McLeod explains how compulsory licenses in music would help artists and the market, and how Creative Commons licenses are good for society because they increase the public domain. He advocates for moderation, and a balanced public policy that takes into account private and public interests. This book is Free Culture’s “hip” younger brother, and could educate younger generations and pop culture experts to the current state of copyright in the US.
Call#: Van Pelt Library KF2979 .L47 2004
Lessig illustrates a wide variety of specific examples, offers a thorough discussion of the important issues, and describes complex legal and economic issues in very easy-to-understand language. His mission seems to be to get this information about the current state of American copyright out to the public, since they are the ones being most harmed by the extremes of copyright control. The two main arguments are that over-extensive copyright goes against the tradition of developing new creative works from what has come before, and that the continuing extension of copyrights is unconstitutional (by ignoring the wording of the law that states a copyright will be for “limited times”). The lament is for the lack of a plentiful public domain, and how that negatively affects transformational and innovative expression. It also prevents important information from being disseminated to the public.

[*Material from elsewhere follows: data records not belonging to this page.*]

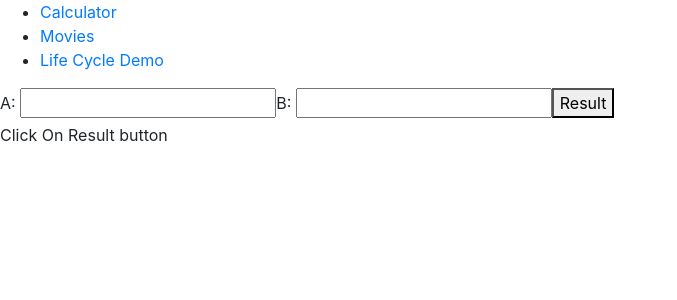
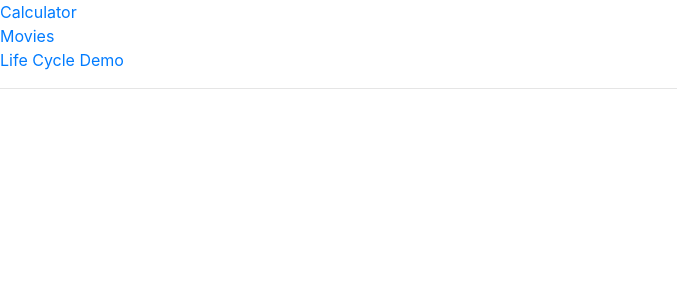
Before and after one commit to kvsiva/my-app, a React (Create React App) app: page / in a window 1280 px wide. Shown: the top 300 px of the page, without its empty margins (0-677 px from the left). Built offline with nearby package versions, Linux system fonts and the light colour scheme.

Commit message:
refactored code

```diff
--- a/src/App.js
+++ b/src/App.js
@@ -4,40 +4,14 @@ import "./App.css";
 import InstructorApp from "./components/InstructorApp";
 import ListCoursesComponentApp from "./components/ListCoursesComponentApp";
 import Movie from "./movie/Movie";
-import Movies from "./Movies/Movies";
-import Calculator from "./Calculator/Calculator";
-import LifeCycleDemo from "./LifeCycleDemo/LifeCycleDemo";
 
-import { BrowserRouter as Router, Switch, Route, Link } from "react-router-dom";
+import { BrowserRouter as Router, Switch } from "react-router-dom";
+import { CustomeRouter } from "./CustomeRouter";
 
 function App() {
   return (
     <Router>
-      <div>
-        <ul>
-          <li>
-            <Link to="/">Calculator</Link>
-          </li>
-          <li>
-            <Link to="/movies">Movies</Link>
-          </li>
-          <li>
-            <Link to="/lifecycledemo">Life Cycle Demo</Link>
-          </li>
-        </ul>
-
-        <Switch>
-          <Route path="/movies">
-            <Movies />
-          </Route>
-          <Route path="/lifecycledemo">
-            <LifeCycleDemo />
-          </Route>
-          <Route path="/">
-            <Calculator />
-          </Route>
-        </Switch>
-      </div>
+      <CustomeRouter />
     </Router>
   );
 }
--- /dev/null
+++ b/src/CustomeRouter.js
@@ -0,0 +1,24 @@
+import React from "react";
+import Movies from "./Movies/Movies";
+import Calculator from "./Calculator/Calculator";
+import LifeCycleDemo from "./LifeCycleDemo/LifeCycleDemo";
+import { Route, Link } from "react-router-dom";
+export function CustomeRouter() {
+  return (
+    <div>
+      <Link to="/calc">Calculator</Link> <br />
+      <Link to="/movies">Movies</Link> <br />
+      <Link to="/lifecycledemo">Life Cycle Demo</Link>
+      <hr />
+      <Route path="/movies">
+        <Movies />
+      </Route>
+      <Route path="/lifecycledemo">
+        <LifeCycleDemo />
+      </Route>
+      <Route path="/calc">
+        <Calculator />
+      </Route>
+    </div>
+  );
+}
```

Much of the book centers on the Eldred v Ashcroft case which made it to the Supreme Court. The case focused on the two issues mentioned above. Lessig’s honesty about the arguments and outcome of the case are refreshing, but his overall view is pessimistic. The Supreme Court decision was against Eldred, stating that Congress can continue to extend older copyrights at their discretion, setting up a system of lobbying and corruption.
Lessig’s dislike and distrust of extremes is clear, and he does offer some ideas for a more moderate copyright culture in the US. One of the ideas expounded is Creative Commons, a way for content owners to license their own work, and start creating a richer public domain. It is now up to creators and artists themselves, since large corporations and Congress seem to be working together to restrict the public domain.
The goal of Creative Commons is to build a reasonable layer of copyright for the public to access. The licenses are simple, and easy to read - no need for a lawyer. There is a variety of licenses offered, so the creator can choose what they want; somewhere between “all” and “no rights reserved”. It gives copyright owners a wider realm of freedom, but also creates a world of content that others can use and build on.